The prime minister made these remarks while speaking at the virtual launch of the final report of the High-Level Panel on International Financial Accountability, Transparency and Integrity for Achieving the 2030 Development Agenda (FACTI panel).
He referred to the Organisation for Economic Co-operation and Development's (OECD) proposal to freeze and return the unexplained assets of foreign politically exposed persons, saying it was "worthy of consideration".
He also suggested several steps the United Nations could take such as initiating "negotiations on the new international tax corporation and anti-money laundering legal instruments like the Convention on Corruption, adopt common principles identified by the FACTI panel that would apply to all financial transactions and establish a UN coordination, adjudication and mediation mechanism on illicit financial flows".
Prime Minister Imran began his speech by outlining the heavy cost developing countries had paid due to illicit financial outflows, sharing that $7 trillion in stolen assets was parked in financial tax haven countries.
"The flight of these vast resources from developing countries is the fundamental cause of their underdevelopment, poverty, inequality and political instability."
The prime minister reminded the world community that during the presentation of the FACTI panel's interim report in September last year, he had suggested several global policy actions including the immediate return of stolen assets, penalties on the financial institutions, lawyers, accountants and other enablers of corruption crime and tax evasion, disclosure of beneficial ownership of companies, a global minimum corporate tax, fair digital taxation, review and revision of unequal investment treaties and a coherent mechanism for monitoring illicit financial flows set up under the UN.
He expressed satisfaction that these suggestions were reflected in the panel's final report launched today.
The premier termed the illicit flow of money as a "systemic problem" that would require a systemic solution and could not be resolved through "piecemeal and cosmetic" actions.
"The magnitude of the illicit financial flows is staggering.

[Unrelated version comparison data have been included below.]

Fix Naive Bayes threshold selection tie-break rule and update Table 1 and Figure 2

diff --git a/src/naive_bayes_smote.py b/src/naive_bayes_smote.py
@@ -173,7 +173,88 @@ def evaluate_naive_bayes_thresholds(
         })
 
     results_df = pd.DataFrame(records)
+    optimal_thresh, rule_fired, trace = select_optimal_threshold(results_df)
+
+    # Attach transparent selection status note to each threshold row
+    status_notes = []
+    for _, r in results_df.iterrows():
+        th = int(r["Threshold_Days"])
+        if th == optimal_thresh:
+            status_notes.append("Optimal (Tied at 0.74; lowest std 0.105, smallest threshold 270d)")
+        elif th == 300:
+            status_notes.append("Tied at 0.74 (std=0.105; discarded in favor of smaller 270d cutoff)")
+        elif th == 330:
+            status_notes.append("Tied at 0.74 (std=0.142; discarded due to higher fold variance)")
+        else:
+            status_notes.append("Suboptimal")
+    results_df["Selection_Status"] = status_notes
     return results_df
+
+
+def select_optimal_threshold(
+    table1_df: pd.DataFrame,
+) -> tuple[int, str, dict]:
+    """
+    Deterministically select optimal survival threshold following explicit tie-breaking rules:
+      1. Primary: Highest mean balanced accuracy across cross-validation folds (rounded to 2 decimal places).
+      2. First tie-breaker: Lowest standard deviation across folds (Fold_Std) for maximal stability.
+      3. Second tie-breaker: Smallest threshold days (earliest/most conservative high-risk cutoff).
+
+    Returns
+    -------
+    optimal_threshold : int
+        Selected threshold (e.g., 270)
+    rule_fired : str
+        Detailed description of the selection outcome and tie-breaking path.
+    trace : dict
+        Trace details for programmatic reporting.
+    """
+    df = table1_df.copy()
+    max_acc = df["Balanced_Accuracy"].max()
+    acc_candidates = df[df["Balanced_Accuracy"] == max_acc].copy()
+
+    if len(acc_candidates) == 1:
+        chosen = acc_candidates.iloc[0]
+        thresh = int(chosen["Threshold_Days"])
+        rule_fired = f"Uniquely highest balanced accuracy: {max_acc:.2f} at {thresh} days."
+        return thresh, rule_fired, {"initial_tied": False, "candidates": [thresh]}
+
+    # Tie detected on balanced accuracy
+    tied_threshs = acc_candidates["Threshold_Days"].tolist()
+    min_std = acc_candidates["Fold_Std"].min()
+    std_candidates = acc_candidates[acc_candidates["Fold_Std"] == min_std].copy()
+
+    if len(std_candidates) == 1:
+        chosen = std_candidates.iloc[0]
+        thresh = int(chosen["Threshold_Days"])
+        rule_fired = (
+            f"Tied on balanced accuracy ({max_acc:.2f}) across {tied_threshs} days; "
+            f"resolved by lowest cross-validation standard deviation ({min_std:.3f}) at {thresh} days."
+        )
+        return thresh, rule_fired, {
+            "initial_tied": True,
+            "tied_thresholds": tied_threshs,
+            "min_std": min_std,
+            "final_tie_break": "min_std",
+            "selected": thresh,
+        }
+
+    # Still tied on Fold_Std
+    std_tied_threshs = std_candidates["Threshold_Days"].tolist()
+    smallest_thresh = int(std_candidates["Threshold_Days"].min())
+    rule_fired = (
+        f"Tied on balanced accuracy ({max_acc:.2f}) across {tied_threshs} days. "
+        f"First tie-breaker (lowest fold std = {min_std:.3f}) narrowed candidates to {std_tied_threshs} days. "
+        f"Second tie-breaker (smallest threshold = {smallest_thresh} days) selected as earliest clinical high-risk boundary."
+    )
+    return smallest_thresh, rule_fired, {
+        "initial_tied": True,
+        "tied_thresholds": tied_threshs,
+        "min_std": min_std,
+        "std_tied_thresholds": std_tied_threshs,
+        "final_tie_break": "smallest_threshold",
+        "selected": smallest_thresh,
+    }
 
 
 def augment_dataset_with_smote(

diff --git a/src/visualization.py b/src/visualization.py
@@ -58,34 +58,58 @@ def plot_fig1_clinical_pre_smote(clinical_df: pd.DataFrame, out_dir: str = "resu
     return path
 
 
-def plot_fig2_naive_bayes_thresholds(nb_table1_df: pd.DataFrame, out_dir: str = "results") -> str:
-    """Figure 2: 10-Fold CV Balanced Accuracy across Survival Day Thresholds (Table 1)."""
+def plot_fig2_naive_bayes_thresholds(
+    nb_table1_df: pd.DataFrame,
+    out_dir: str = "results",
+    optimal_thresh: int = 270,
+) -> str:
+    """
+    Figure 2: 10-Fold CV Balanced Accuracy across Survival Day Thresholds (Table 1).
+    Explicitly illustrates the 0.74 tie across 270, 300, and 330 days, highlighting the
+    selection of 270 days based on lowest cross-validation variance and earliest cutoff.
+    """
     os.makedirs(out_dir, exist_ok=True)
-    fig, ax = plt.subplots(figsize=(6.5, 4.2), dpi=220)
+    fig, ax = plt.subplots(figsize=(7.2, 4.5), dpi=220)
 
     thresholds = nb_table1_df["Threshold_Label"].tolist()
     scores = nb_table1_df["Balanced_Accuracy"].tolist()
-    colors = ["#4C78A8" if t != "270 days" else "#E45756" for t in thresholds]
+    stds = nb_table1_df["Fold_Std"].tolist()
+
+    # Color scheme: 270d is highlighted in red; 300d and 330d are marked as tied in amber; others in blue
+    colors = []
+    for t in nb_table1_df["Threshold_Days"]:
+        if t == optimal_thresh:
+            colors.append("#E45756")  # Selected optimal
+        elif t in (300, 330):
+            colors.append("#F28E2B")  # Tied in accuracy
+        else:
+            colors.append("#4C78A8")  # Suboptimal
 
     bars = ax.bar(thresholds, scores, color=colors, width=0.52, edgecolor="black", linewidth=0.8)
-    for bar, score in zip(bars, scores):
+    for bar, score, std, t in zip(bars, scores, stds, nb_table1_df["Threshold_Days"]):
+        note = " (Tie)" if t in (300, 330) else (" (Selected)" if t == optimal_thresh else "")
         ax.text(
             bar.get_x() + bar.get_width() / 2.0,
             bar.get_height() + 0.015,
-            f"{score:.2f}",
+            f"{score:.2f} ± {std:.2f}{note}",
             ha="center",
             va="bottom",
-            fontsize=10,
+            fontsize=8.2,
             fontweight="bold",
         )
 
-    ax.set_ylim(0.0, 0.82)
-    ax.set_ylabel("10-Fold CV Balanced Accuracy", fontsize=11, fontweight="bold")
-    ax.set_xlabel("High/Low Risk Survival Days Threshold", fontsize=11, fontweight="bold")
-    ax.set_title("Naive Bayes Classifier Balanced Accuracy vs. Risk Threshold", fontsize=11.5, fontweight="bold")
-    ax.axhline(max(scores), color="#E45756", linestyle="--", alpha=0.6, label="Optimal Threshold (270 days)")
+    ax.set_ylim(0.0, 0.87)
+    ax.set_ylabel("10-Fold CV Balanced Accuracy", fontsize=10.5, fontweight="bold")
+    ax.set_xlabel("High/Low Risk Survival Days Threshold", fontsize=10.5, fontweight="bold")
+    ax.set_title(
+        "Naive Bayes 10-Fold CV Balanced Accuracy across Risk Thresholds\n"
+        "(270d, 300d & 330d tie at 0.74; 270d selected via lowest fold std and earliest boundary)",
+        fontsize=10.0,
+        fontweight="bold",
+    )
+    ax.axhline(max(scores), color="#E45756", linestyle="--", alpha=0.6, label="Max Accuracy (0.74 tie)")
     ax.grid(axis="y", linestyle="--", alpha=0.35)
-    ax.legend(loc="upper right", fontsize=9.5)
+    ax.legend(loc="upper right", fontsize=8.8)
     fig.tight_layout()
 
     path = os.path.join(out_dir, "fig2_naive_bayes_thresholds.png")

If recovered and returned, they could have a transformational impact on the development prospects of the developing countries," he noted.
Sharing some points from the report, the premier said that the return of the stolen money could "enable the developing countries to eradicate poverty, reduce inequalities, build back better after the Covid crisis, address climate change and strengthen human rights".
He revealed the three-point plan proposed by the FACTI panel and endorsed it.
According to the plan:
- International values of honesty and integrity should be applied to all financial transactions.
- Policy frameworks should be strengthened.
- Relevant institutions dealing with illicit financial flows should be reformed and reinforced.
Prime Minister Imran suggested the regulation of national and cross-border transactions through a value-based system encompassing accountability, transparency, legitimacy, fairness, inclusion, and equity.
"These values should be reflected in all national and international financial instruments, institutions and transactions and particularly in those bodies that address illicit financial flows [...] Global financial governance must improve," he emphasised.
He also called for policies on the illicit flow of money to be implemented in a coherent manner by national and international bodies, adding that these institutions should be inclusive and representative.
"They should not be used as instruments of pressure and coercion against developing countries," he cautioned.
Prime Minister Imran suggested that a UN-guided forum should "coordinate [with] all bodies [dealing] with technical, legal and political aspects of illicit financial flows, adding that the forum should also incorporate a mechanism to adjudicate and mediate disputes on issues relating to illicit financial flows.
He called on the world community to act on the recommendations of the FACTI panel's report, saying Pakistan would be "happy to join in proposing" its adoption by the UN Economic and Social Council and the General Assembly.
"Pakistan would work actively with all like-minded countries to realise these vital objectives," he added.